_WORK INSTRUCTIONS_
Go line by line through the data below and count those that hold "标签并记录查看". Return only the number.

** AVAILABLE RECORDS follows **

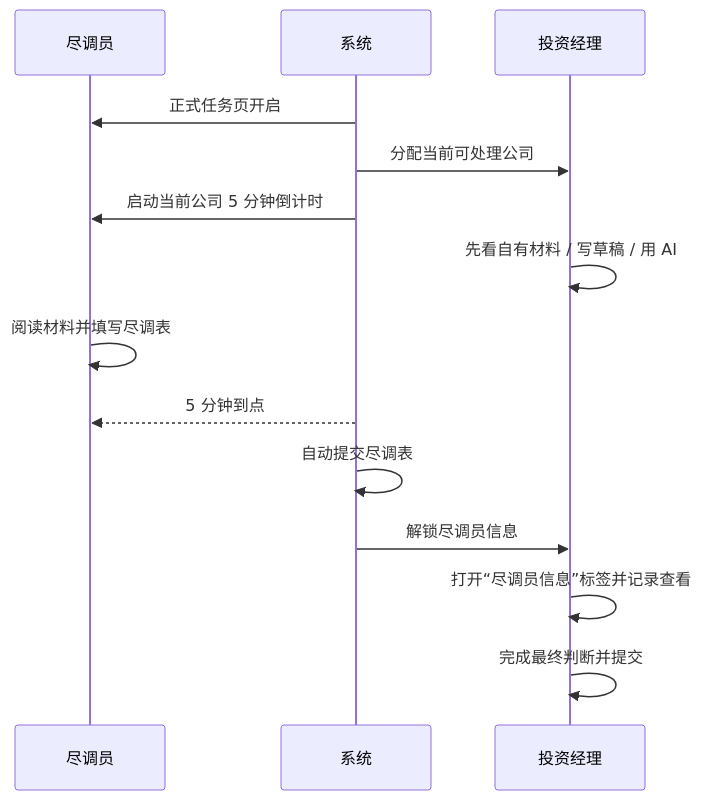
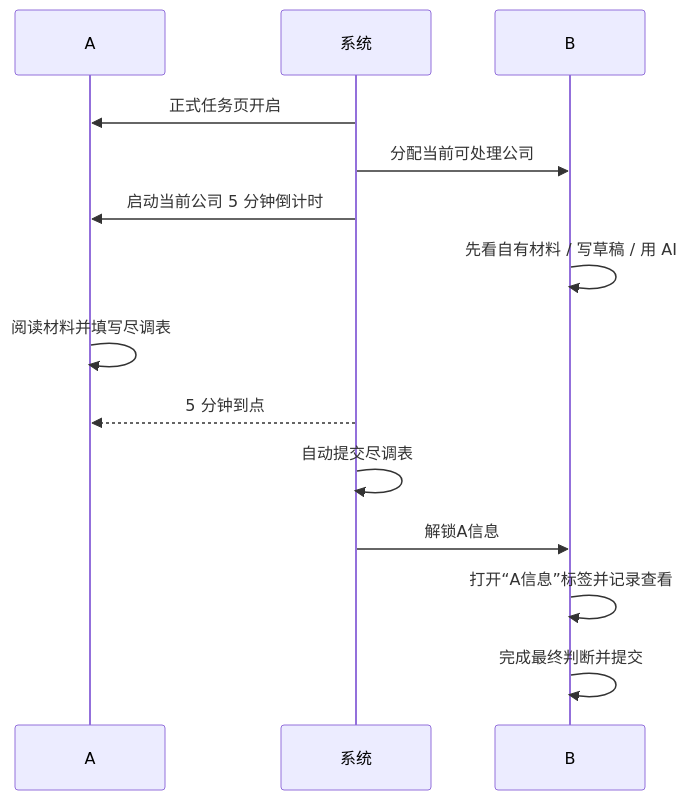
One commit to yezhouyedu/multicooperation changed the third of 4 diagrams in 02_specs/00_overview/APP_FLOW.md. Above: the diagram before and after it, drawn with Mermaid. The commit also changed other lines of this file and 25 other files, not shown here.

````diff
--- a/02_specs/00_overview/APP_FLOW.md
+++ b/02_specs/00_overview/APP_FLOW.md
@@ -215,16 +223,16 @@
 ```mermaid
 sequenceDiagram
-    participant D as 尽调员
+    participant D as A
     participant S as 系统
-    participant I as 投资经理
+    participant I as B
     S->>D: 正式任务页开启
     S->>I: 分配当前可处理公司
     S->>D: 启动当前公司 5 分钟倒计时
     I->>I: 先看自有材料 / 写草稿 / 用 AI
     D->>D: 阅读材料并填写尽调表
     S-->>D: 5 分钟到点
     S->>S: 自动提交尽调表
-    S->>I: 解锁尽调员信息
-    I->>I: 打开“尽调员信息”标签并记录查看
+    S->>I: 解锁A信息
+    I->>I: 打开“A信息”标签并记录查看
     I->>I: 完成最终判断并提交
 ```
````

** End of AVAILABLE RECORDS **

_YOUR RESPONSE_
2